• _Work item_: Scan the material and copy out each line where the word "navbar" occurs.

BEGIN Given data

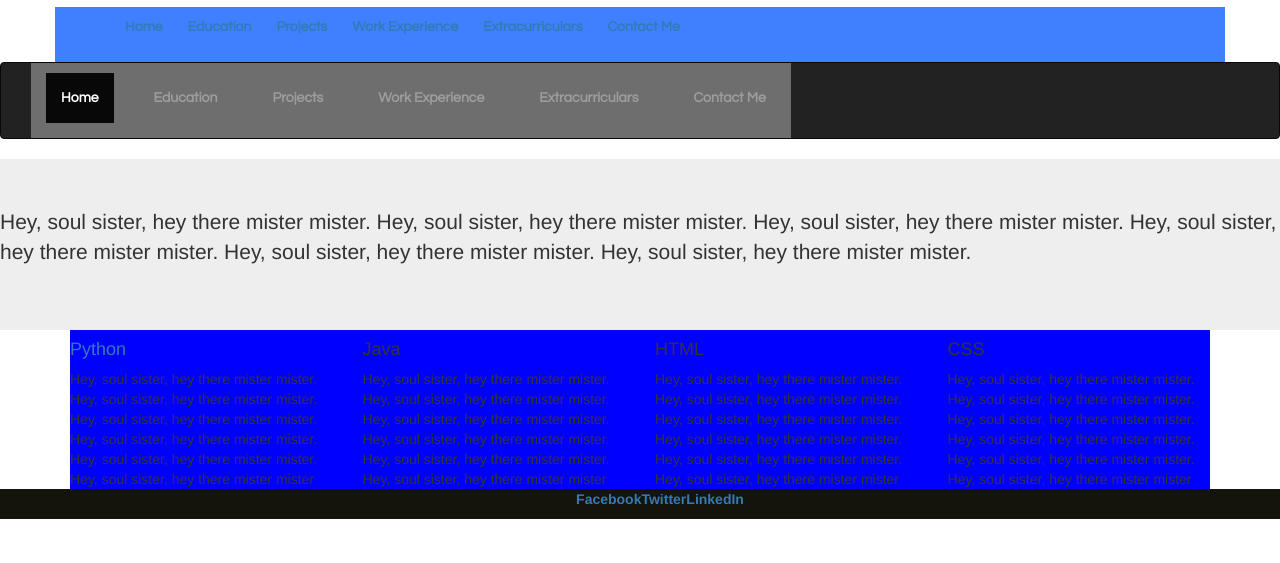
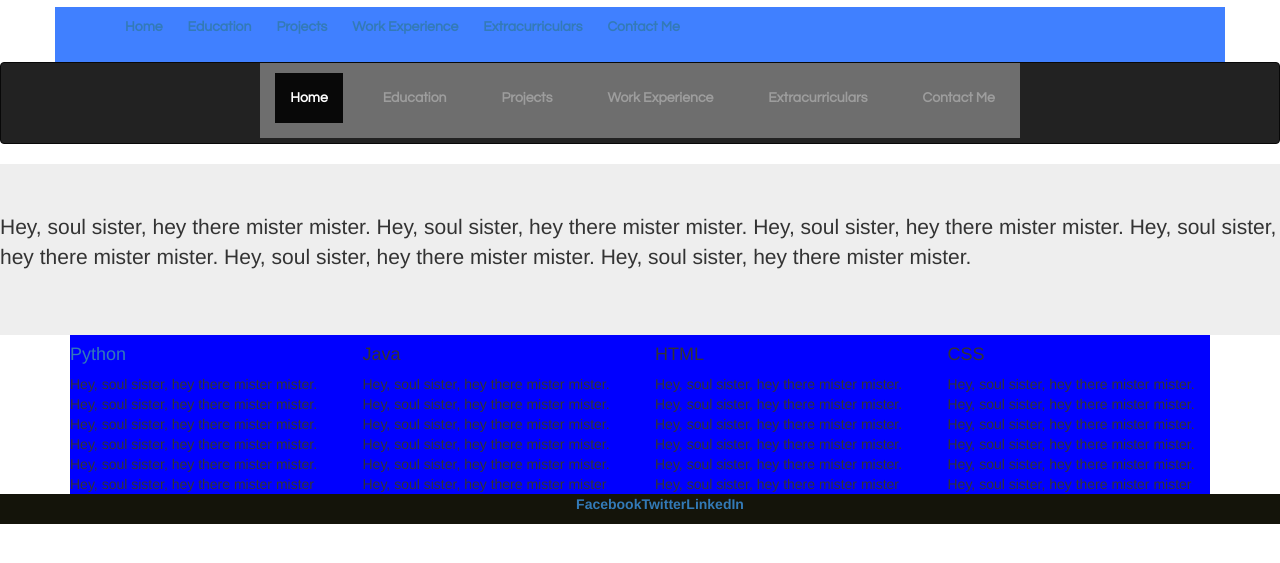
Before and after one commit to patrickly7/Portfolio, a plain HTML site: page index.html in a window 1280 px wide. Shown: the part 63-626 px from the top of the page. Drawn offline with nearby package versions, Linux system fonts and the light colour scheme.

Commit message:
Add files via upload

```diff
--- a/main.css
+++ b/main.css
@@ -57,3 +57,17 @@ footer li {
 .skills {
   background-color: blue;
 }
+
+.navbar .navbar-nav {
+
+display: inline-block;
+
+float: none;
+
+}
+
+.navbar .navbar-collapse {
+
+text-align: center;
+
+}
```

END Given data

• _Task output_:
+.navbar .navbar-nav {
+.navbar .navbar-collapse {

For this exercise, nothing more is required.